Crystal Bridges programs enhance student learning

by The City Wire staff ([email protected]) 180 views 

A study involving 10,912 K–12 students, some 489 teachers from 123 different schools examined the impact Crystal Bridges Museum of American Art has had on learning.

The study results were shared in the journal — Education Next — by researchers from the University of Arkansas who conducted the analysis over the past year.

“We found that students who attended a school tour at Crystal Bridges demonstrated stronger critical thinking skills, displayed higher levels of tolerance, had more historical empathy and developed a taste for being a cultural consumer in the future,” said Jay P. Greene, head of the department of education reform at the UA. Greene is also the 21st Century Chair in Education Reform at the college who conducted the study along with senior research associate Brian Kisida and doctoral fellow Daniel H. Bowen.

“We also found that these benefits were much larger, in general, for students from rural areas or high-poverty schools, as well as minority students,” said Greene.
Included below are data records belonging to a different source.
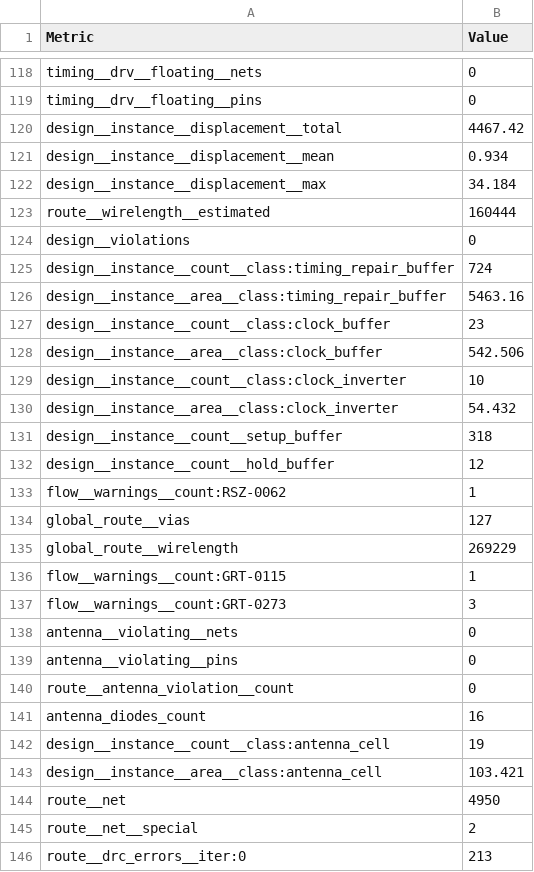
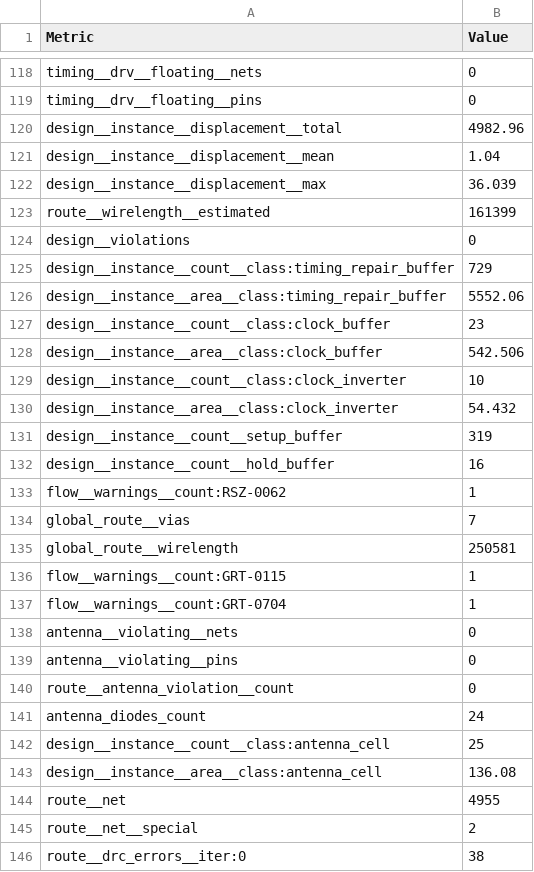
Before and after one commit to Asma-Mohsin/MLFPGA_engine, a CSV file: ip/psum_sram/final/metrics.csv, drawn as a sheet; only a part is shown, gaps mark what is left out; the diff covers the shown part only.

Commit message:
psum sram with power ring

```diff
--- a/ip/psum_sram/final/metrics.csv
+++ b/ip/psum_sram/final/metrics.csv
@@ -119,9 +119,9 @@ timing__drv__floating__nets,0
 timing__drv__floating__pins,0
-design__instance__displacement__total,4467.42
-design__instance__displacement__mean,0.934
-design__instance__displacement__max,34.184
-route__wirelength__estimated,160444
+design__instance__displacement__total,4982.96
+design__instance__displacement__mean,1.04
+design__instance__displacement__max,36.039
+route__wirelength__estimated,161399
 design__violations,0
-design__instance__count__class:timing_repair_buffer,724
-design__instance__area__class:timing_repair_buffer,5463.16
+design__instance__count__class:timing_repair_buffer,729
+design__instance__area__class:timing_repair_buffer,5552.06
 design__instance__count__class:clock_buffer,23
@@ -130,9 +130,9 @@ design__instance__count__class:clock_inverter,10
 design__instance__area__class:clock_inverter,54.432
-design__instance__count__setup_buffer,318
-design__instance__count__hold_buffer,12
+design__instance__count__setup_buffer,319
+design__instance__count__hold_buffer,16
 flow__warnings__count:RSZ-0062,1
-global_route__vias,127
-global_route__wirelength,269229
+global_route__vias,7
+global_route__wirelength,250581
 flow__warnings__count:GRT-0115,1
-flow__warnings__count:GRT-0273,3
+flow__warnings__count:GRT-0704,1
 antenna__violating__nets,0
@@ -140,7 +140,7 @@ antenna__violating__pins,0
 route__antenna_violation__count,0
-antenna_diodes_count,16
-design__instance__count__class:antenna_cell,19
-design__instance__area__class:antenna_cell,103.421
-route__net,4950
+antenna_diodes_count,24
+design__instance__count__class:antenna_cell,25
+design__instance__area__class:antenna_cell,136.08
+route__net,4955
 route__net__special,2
-route__drc_errors__iter:0,213
+route__drc_errors__iter:0,38
```
Also changed, not shown: 5 removed rows and 91 edited cells elsewhere in this file, 22 other files.
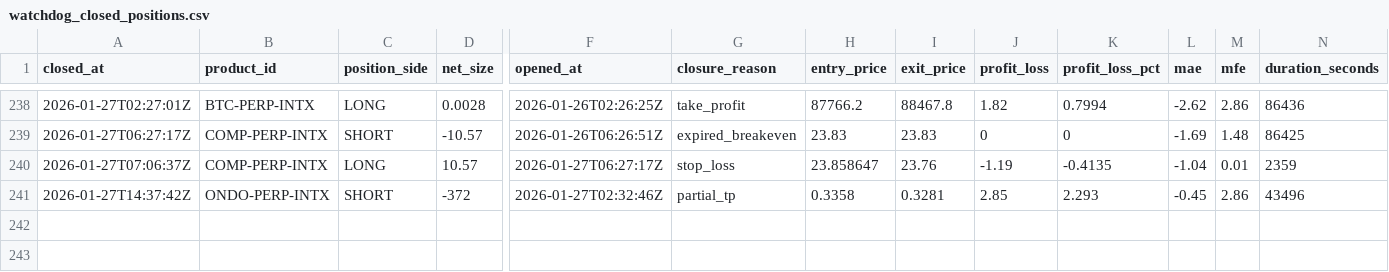
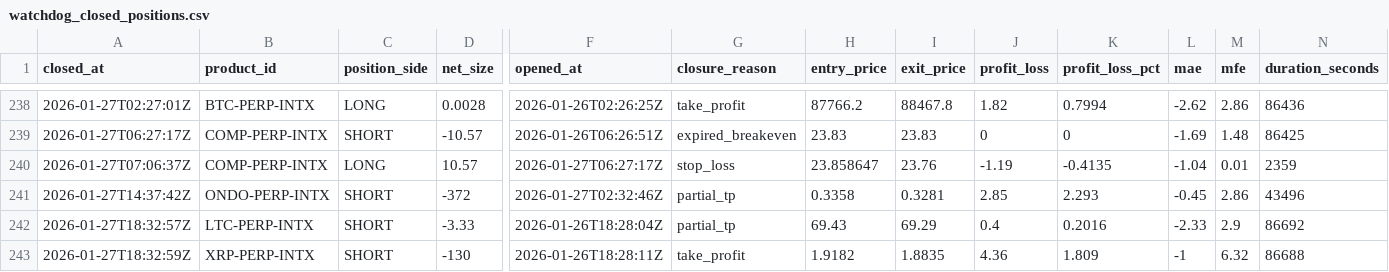
Before and after one commit to spirosrap/crypto-finance, a CSV file: trade_logs/watchdog_closed_positions.csv, drawn as a sheet; only a part is shown, gaps mark what is left out; rows hold the shown columns only; the diff names each change by its address in the sheet, - before the commit and + after, or states it on an @@ line.

Commit message:
Update trade logs

```diff
--- a/trade_logs/watchdog_closed_positions.csv
+++ b/trade_logs/watchdog_closed_positions.csv
+row 242: 2026-01-27T18:32:57Z | LTC-PERP-INTX | SHORT | -3.33 | 2026-01-26T18:28:04Z | partial_tp | 69.43 | 69.29 | 0.4 | 0.2016 | -2.33 | 2.9 | 86692
+row 243: 2026-01-27T18:32:59Z | XRP-PERP-INTX | SHORT | -130 | 2026-01-26T18:28:11Z | take_profit | 1.9182 | 1.8835 | 4.36 | 1.809 | -1 | 6.32 | 86688
```
Also changed, not shown: trade_logs/paper_finder_open_positions.csv.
Since its opening Sept. 11, 2011, Crystal Bridges set forth to be a valuable educational resource for the region. A generous donation from the Willard and Pat Walker Charitable Foundation of Springdale established a $10 million endowment for Crystal Bridges to provide school groups with funds necessary for a complete museum visit, including funding to cover the cost of transportation and substitute teachers if needed, lunches for the students and teachers, and pre- and post-visit educational materials.

“Since Crystal Bridges is in an area where an art museum had not previously existed, and because the field trip is free to schools, we had high demand for the tours and decided to select participants via a random lottery,” said Anne Kraybill, Crystal Bridges’ school programs manager. “In initial meetings with the University of Arkansas, it became clear that this lottery system would provide the right conditions for conducting research.”

During the first two semesters of the school tour program, Crystal Bridges received 525 applications from school groups representing 38,347 K-12 students.

Greene, Kisida and Bowen matched pairs among the applicants based on similarity in grade level and other demographic factors.

“An ideal and common matched pair would be adjacent grades in the same school,” said Greene. “We then randomly ordered the matched pairs to determine scheduling prioritization. Within each pair we randomly assigned which applicant would be in the ‘treatment’ group—the group that would receive a tour that semester—and which would be in the control group, whose tour would be deferred to a later time.”

The team administered nearly 11,000 surveys roughly three weeks after they toured the museum.. The surveys included items assessing student knowledge about art, as well as measures of student tolerance, historical empathy, and desire to become cultural consumers. After the survey assessment, each control group was guaranteed a tour during the following semester as a reward for its cooperation.

The team also collected critical thinking measures from students by asking them to write a short essay in response to a painting that they had not previously seen. Finally, they collected a behavioral measure of cultural consumption by providing all students with a coupon good for free family admission to a special exhibition at the museum to see whether the field trip increased the likelihood of students making future visits.

“This research is the first large-scale, randomized controlled trial measuring what students learn from school tours of an art museum,” said Kisida.

Greene said the survey results showed students retained a great deal of factual information from their tours.

For example, 88% of the students who saw the Eastman Johnson painting, At the Camp—Spinning Yarns and Whittling, knew when surveyed weeks later that the painting depicts abolitionists making maple syrup to undermine the sugar industry which relied upon slave labor. 

He said 82% of those who saw Norman Rockwell’s Rosie the RIveter could recall that the painting emphasizes the importance of women entering the workforce during World War II.